The high intrinsic genetic variability rate of C. sativa L. has been further accentuated by the long history of its domestication. Indeed, the different intended uses of the C. sativa L. cultivation’s products have led over the years, to an artificial phenotypic selection of specific features of the domesticated plants, useful for increasing the yield and/or the quality of the commercial interest’s cultivation products . The direct consequence of this selection was the unaware artificial creation of the C. sativa L. varieties, each with specific genotypic and phenotypic features, which at first, induced the taxonomists and botanists to erroneously recognize two or three different species of C. sativa L., embracing a polytypic concept of the Cannabis genus . To further complicate the taxonomic classification of the Cannabis genus, there has been also the fact that C. sativa L. is a crop which tends to exist in “crop-weed complexes”, that is complexes of domesticated forms in cultivation and related ruderal (weedy) forms growing outside of cultivation, developing morphological characteristics also very different from those of the domestic progenitor, as a consequence of adaptation to the wild environment . However, it must be considered that, despite the high genetic variability of C. sativa L., the varieties that genotypically and phenotypically differ, are interfertile. Therefore, taking into account the Darwinian definition of biological species, “a group of organisms that can reproduce with one another in nature and produce fertile offspring”, C. sativa L. varieties cannot be consider as different species of the Cannabis genus. For this reason, to date, the polytypic concept has been definitely given up and replaced by the monotypic one.
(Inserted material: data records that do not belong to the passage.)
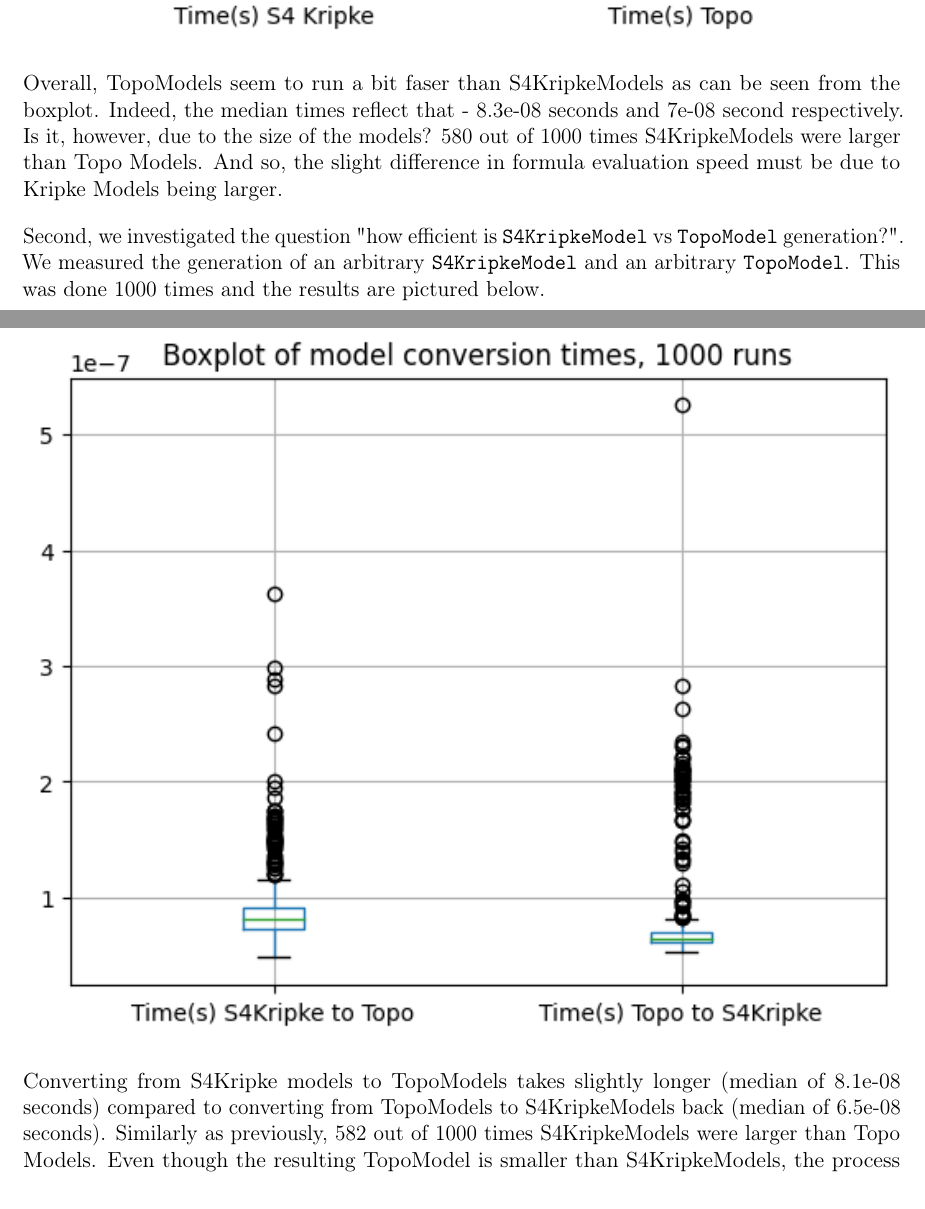
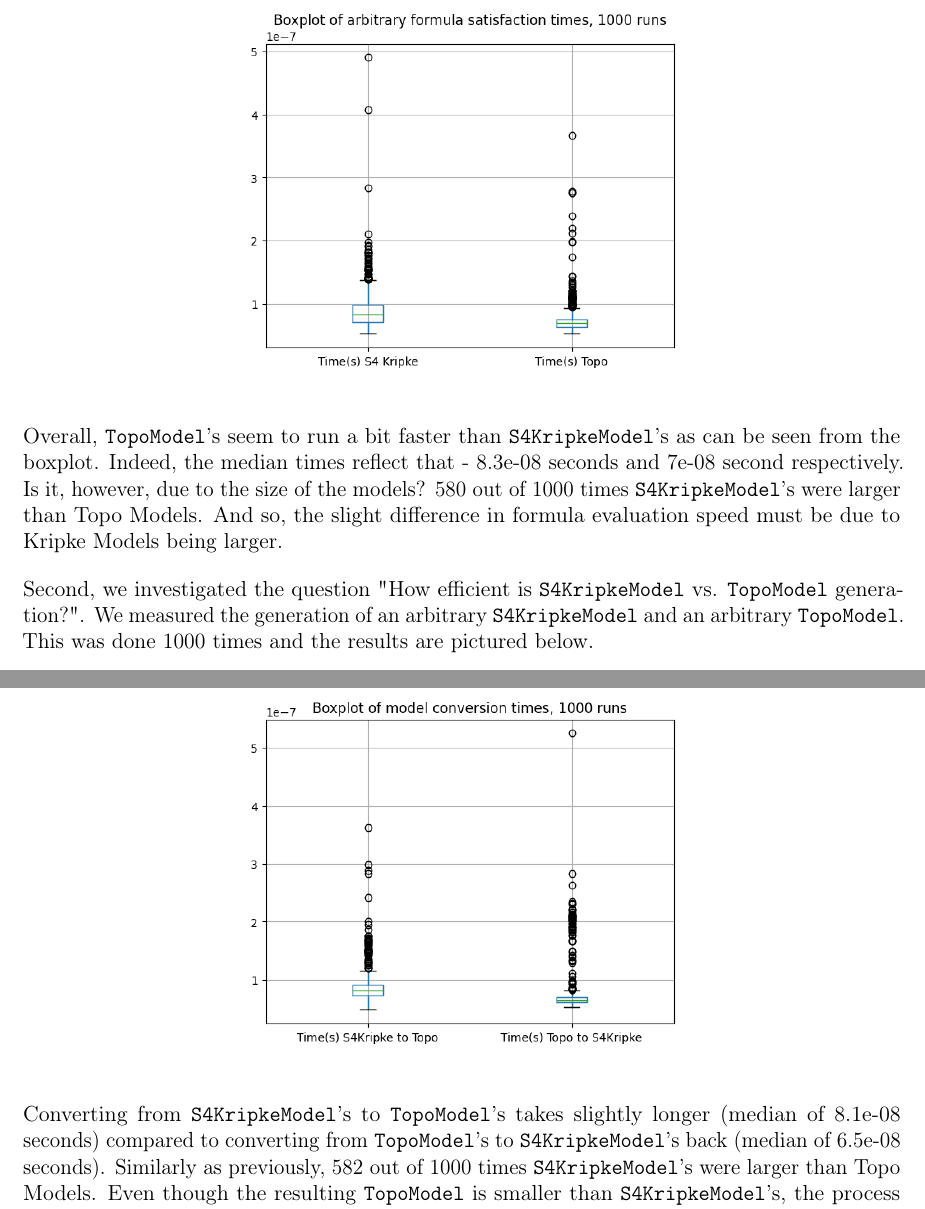
Before and after one commit to DdosSantosGomes/Symbolic-Topo-E-Models, a LaTeX paper (tex/report/report.tex): two parts of pages 3 and 5 of 5 before the commit and two parts of pages 3 and 4 of 4 after it, joined at a grey line, cut so that both start at the same text. Compiled offline with pdfLaTeX.

Commit message:
docs: Unified conventions

```diff
--- a/tex/report/report.tex
+++ b/tex/report/report.tex
@@ -57,15 +55,17 @@ as opposed to \verb|TopoModel|'s?". A single run of the benchmark consists of ge
 then converting to a \verb|TopoModel| and evaluating on an arbitrary formula. This was done 1000 times and the
 results are pictured below.
 
-\includegraphics*[width=\linewidth]{bench-formula-satisfaction.png}
+\begin{center}
+\includegraphics*[width=0.5\linewidth]{bench-formula-satisfaction.png}
+\end{center}
 
-Overall, TopoModels seem to run a bit faser than S4KripkeModels as can be seen from the boxplot.
+Overall, \verb|TopoModel|'s seem to run a bit faster than \verb|S4KripkeModel|'s as can be seen from the boxplot.
 Indeed, the median times reflect that - 8.3e-08 seconds and 7e-08 second respectively.
-Is it, however, due to the size of the models? 580 out of 1000 times S4KripkeModels were larger
+Is it, however, due to the size of the models? 580 out of 1000 times \verb|S4KripkeModel|'s were larger
 than Topo Models. And so, the slight difference in formula evaluation speed must be due to
 Kripke Models being larger.
 
-Second, we investigated the question "how efficient is \verb|S4KripkeModel| vs \verb|TopoModel| generation?".
+Second, we investigated the question "How efficient is \verb|S4KripkeModel| vs. \verb|TopoModel| generation?".
 We measured the generation of an arbitrary \verb|S4KripkeModel| and an arbitrary \verb|TopoModel|.
 This was done 1000 times and the results are pictured below.
 
@@ -79,13 +81,15 @@ Lastly, we investigated the question "how efficient is the conversion from \verb
 and the other way around?". We measured the conversions in either direction.
 This was done 1000 times and the results are pictured below.
 
-\includegraphics*[width=\linewidth]{bench-model-conversion.png}
+\begin{center}
+\includegraphics*[width=0.5\linewidth]{bench-model-conversion.png}
+\end{center}
 
-Converting from S4Kripke models to TopoModels takes slightly longer (median of 8.1e-08 seconds)
-compared to converting from TopoModels to S4KripkeModels back (median of 6.5e-08 seconds).
-Similarly as previously, 582 out of 1000 times S4KripkeModels were larger than Topo Models.
-Even though the resulting TopoModel is smaller than S4KripkeModels, the process itself involves
-working with the larger S4KripkeModel, which most likely contributes the main runtime overhead.
+Converting from \verb|S4KripkeModel|'s to \verb|TopoModel|'s takes slightly longer (median of 8.1e-08 seconds)
+compared to converting from \verb|TopoModel|'s to \verb|S4KripkeModel|'s back (median of 6.5e-08 seconds).
+Similarly as previously, 582 out of 1000 times \verb|S4KripkeModel|'s were larger than Topo Models.
+Even though the resulting \verb|TopoModel| is smaller than \verb|S4KripkeModel|'s, the process itself involves
+working with the larger \verb|S4KripkeModel|, which most likely contributes the main runtime overhead.
 
 \input{./sections/Conclusion.tex}
 
```
Also changed, not shown: docs/report.pdf, tex/report/report.tex (14 more changed lines), 2 other files.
According to this, a single species of Cannabis genus exists, namely C. sativa L., which includes several varieties or cultivars (cvs) that genotypically and phenotypically differ, but they all are interfertile and therefore, they belong to the same species [29,30].